The factory exhaust manifolds were replaced by a set of 1 3/4-inch, long-tube headers.
After running the motor in stock trim, off came the stock LS3 heads to make room for the CNC-ported L92 heads. GMPP sells the CNC-ported L92 heads with stock valvesprings. While adequate with the stock cam, they are insufficient for performance use with almost any aftermarket cam, including the more than 0.600 lift from the stick supplied by Comp Cams for this test. The Comp Xtreme Energy hydraulic roller cam featured a 0.617/0.624 lift and a 231/239 duration at 0.050. The wide, 113-degree lobe-separation angle improved idle quality and will work equally well with the displacement hike and forced induction we have planned for this combination. In terms of valvesprings, GMPP offered a set of LS6 springs as an upgrade for the stock springs supplied with the CNC-ported heads. Unfortunately, they actually provide little (if any) additional spring pressure over the stock springs. What they do offer is additional lift before coil bind, but even these were deemed insufficient for use with our high-lift Comp cam. Rather than risk valve float, we replaced the stock springs with a set of beehive springs from Comp Cams. The Comp spring upgrade offered an increase in seat pressure of 30 pounds over the factory springs. Not wanting to reuse the torque-to-yield factory head bolts, the CNC heads were installed using Fel-Pro head gaskets and ARP head studs.
Given the mild cam timing and already impressive flow figures offered by the stock LS3 heads, we suspected the head upgrade would offer only minor power when combined with the stock cam, and we were right. Running the CNC-ported heads on the otherwise stock LS3 resulted in a jump in peak power from 492 to 503 hp. Peak torque was up slightly, from 484 lb-ft to 497 lb-ft, though at a slightly higher 4,900 rpm. What was not expected with this combination was the fact that the CNC-ported heads from GMPP improved the power output throughout the tested rev range, from 3,000 rpm to 6,500 rpm. The LS3 now offered a peak of nearly 500 lb-ft, and the torque curve bettered 450 lb-ft from 3,600 rpm to 5,900 rpm, making for an exceptionally broad torque curve. Given the already impressive flow figures and port volume of the stock LS3 heads, a cam would be a better choice than ported heads if you had to choose one or the other. But as we shall see, the combination offered some serious power.
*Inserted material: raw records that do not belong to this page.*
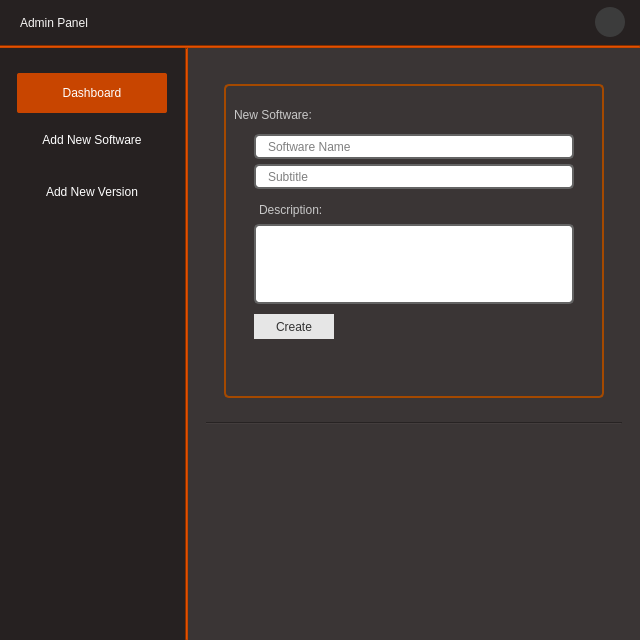
Above: Views/AdminPanel/adminpanel.ui from frknrnn/Qt_AppStore before the change. Below: the same form after it.
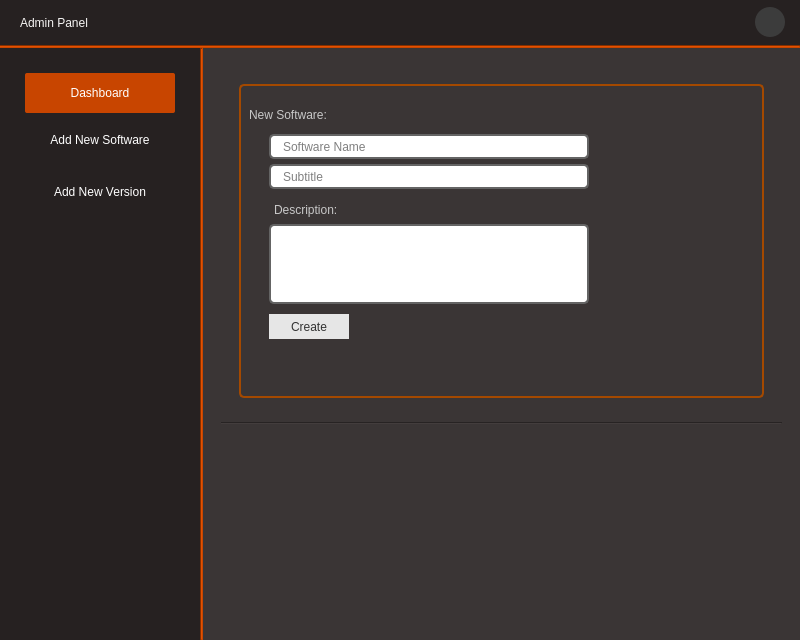
That is the form after the change. The open tabs and pages were chosen to show the change. Icons and pictures are not drawn.

Patch:
```diff
--- a/Views/AdminPanel/adminpanel.ui
+++ b/Views/AdminPanel/adminpanel.ui
@@ -6,19 +6,19 @@
    <rect>
     <x>0</x>
     <y>0</y>
-    <width>640</width>
+    <width>800</width>
     <height>640</height>
    </rect>
   </property>
   <property name="minimumSize">
    <size>
-    <width>640</width>
+    <width>800</width>
     <height>640</height>
    </size>
   </property>
   <property name="maximumSize">
    <size>
-    <width>640</width>
+    <width>800</width>
     <height>640</height>
    </size>
   </property>
@@ -209,13 +209,13 @@
        <widget class="QFrame" name="frame_3">
         <property name="minimumSize">
          <size>
-          <width>185</width>
+          <width>200</width>
           <height>0</height>
          </size>
         </property>
         <property name="maximumSize">
          <size>
-          <width>185</width>
+          <width>200</width>
           <height>16777215</height>
          </size>
         </property>
```
Left out of the diff: 2 changed lines with no effect on the pictures.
On the cam side, the factory LS3 cam was secured to the timing gear via a single retaining bolt. Most aftermarket LS cams (including ours from Comp Cams) still feature the early three-bolt retaining pattern, so it was necessary to replace the factory upper timing gear with a new version that featured the three-bolt pattern and the requisite cam sensor lobes. The cam sensor is located on the back of the cam on early LS motors, but the LS3 featured a cam sensor mounted in the front cover. The new timing gear was available directly from GM for less than $30. The factory hydraulic roller lifters, rockers, and pushrods were reused with the new GMPP heads and Comp cam. Cam swaps on LS motors are simple, especially on the engine dyno, as they do not require removal of the intake manifold or lifters. Simply rotate the cam and the plastic retainers will hold the lifters in place while you swap the cams. The Comp cam upgrade not only improved the peak power numbers significantly but also offered gains throughout the rev range, from 3,000 rpm to 7,000 rpm. Big chunks of power came after 4,000 rpm, but even down at 3,000 rpm, the cam offered an additional 4-6 lb-ft. Impressed as we were with the head and cam upgrade on the GMPP LS3, we couldn't help but wonder what it would be like with a little more displacement and even some boost. Stick around as we add forged internals and a supercharger to the equation.
A cam swap was what the LS3 really needed. The Comp Xtreme Energy hydraulic roller cam featured a 0.617/0.624 lift split, a 231/239 duration at 0.050, and a 113-degree lobe-separation angle. The ported heads responded very well to the high lift supplied by the new cam profile. The cam swap improved the power output of the LS3 from 503 hp and 497 lb-ft to 569 hp and 522 lb-ft. Despite the healthy cam specs, the hydraulic roller cam never lost ground to the factory cam, even down at 3,000 rpm.
Running the air/fuel and timing show was a FAST XFI management system.
Run sans accessories and with the long-tube headers, the otherwise stock LS3 produced peak
After establishing a baseline, off came the factory intake to start our head and cam swap.